What were the basic results?

The researchers found that melanomas grew more slowly in mice lacking the ROR-γ in their bone marrow, and these mice lived longer than normal mice with melanoma tumours. They found that in mice lacking the ROR-γ, more immune system T cells were attacking the melanoma tumour.

The researchers found that certain immune system T cells from the ROR-γ-lacking mice produced more of the IL-9 protein than the same cells in normal mice. Melanomas grew more quickly in mice lacking ROR-γ if they were injected with antibodies against IL-9. Similarly, in normal mice injected with antibodies against IL-9, melanoma tumours also grew more rapidly. These experiments suggested that IL-9 was important for slowing the growth of melanoma in mice lacking ROR-γ.

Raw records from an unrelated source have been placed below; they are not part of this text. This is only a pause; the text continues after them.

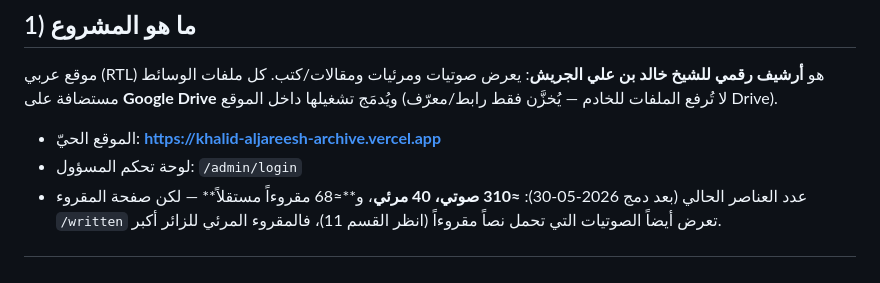
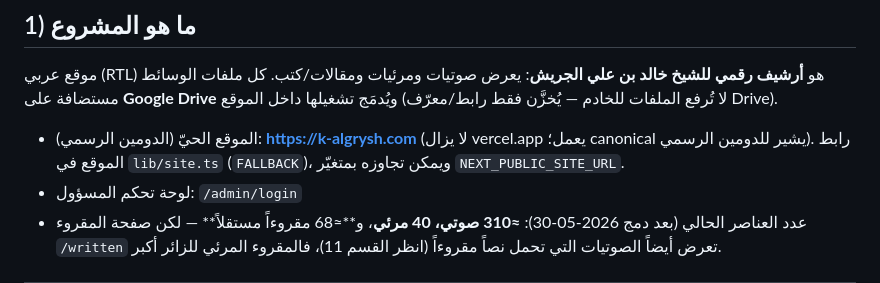
Before and after one commit to dokhiel1414/khalid-aljareesh-archive, a Markdown page: AI-HANDOFF.md, the part around the change. GitHub-like rendering.

Commit message:
تحديث ملف التسليم بالدومين الرسمي k-algrysh.com

```diff
--- a/AI-HANDOFF.md
+++ b/AI-HANDOFF.md
@@ -22,7 +22,7 @@
 
 موقع عربي (RTL) هو **أرشيف رقمي للشيخ خالد بن علي الجريش**: يعرض صوتيات ومرئيات ومقالات/كتب. كل ملفات الوسائط مستضافة على **Google Drive** ويُدمَج تشغيلها داخل الموقع (لا تُرفع الملفات للخادم — يُخزَّن فقط رابط/معرّف Drive).
 
-- الموقع الحيّ: **https://khalid-aljareesh-archive.vercel.app**
+- الموقع الحيّ (الدومين الرسمي): **https://k-algrysh.com** (لا يزال vercel.app يعمل؛ canonical يشير للدومين الرسمي). رابط الموقع في `lib/site.ts` (`FALLBACK`)، ويمكن تجاوزه بمتغيّر `NEXT_PUBLIC_SITE_URL`.
 - لوحة تحكم المسؤول: `/admin/login`
 - عدد العناصر الحالي (بعد دمج 2026-05-30): **≈310 صوتي، 40 مرئي**، و**≈68 مقروءاً مستقلاً** — لكن صفحة المقروء `/written` تعرض أيضاً الصوتيات التي تحمل نصاً مقروءاً (انظر القسم 11)، فالمقروء المرئي للزائر أكبر.
 
```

The researchers then looked at mice genetically engineered to lack the receptor for IL-9 (the protein that binds to IL-9 and allows it to have its effect on cells). These mice showed faster melanoma growth than normal mice. Giving IL-9 protein to normal mice cells also slowed melanoma growth

Additionally, giving mice IL-9 also slowed growth of one form of lung cancer, but not blood cancer.

The researchers found that healthy human skin contains immune system T cells that produce IL-9. They also found IL-9 producing cells in six out of eight melanoma biopsies taken from skin cancer patients. However, the melanoma tissue had fewer IL-9-producing immune system T cells than healthy human skin, and the cells were producing less IL-9.

How did the researchers interpret the results?

The researchers concluded that their results suggested a role for the immune system protein IL-9 in tumour immunity, and that this offered insight into potential tumour treatment strategies. They noted that further studies will be needed to assess the role of IL-9 in human cancer therapy.


This study has suggested a role for the immune system protein IL-9 in reducing the growth of melanoma in mice. It also suggested a similar possibility in other solid tumours. These results are encouraging, because melanoma can be difficult to treat in its advanced stages.

However, results obtained in mice are not always replicated in people. Therefore, the researchers are correct in saying that more studies will be needed to assess the effect of IL-9 in humans, including more animal research. These studies would need to look at the potential harms as well as benefits, because even “natural” molecules found in the human body can cause side effects if given in abnormally high levels.

It is premature to refer to this protein as a “cure” for melanoma, but it is certainly worth further investigation.

Analysis by Bazian
Edited by NHS Choices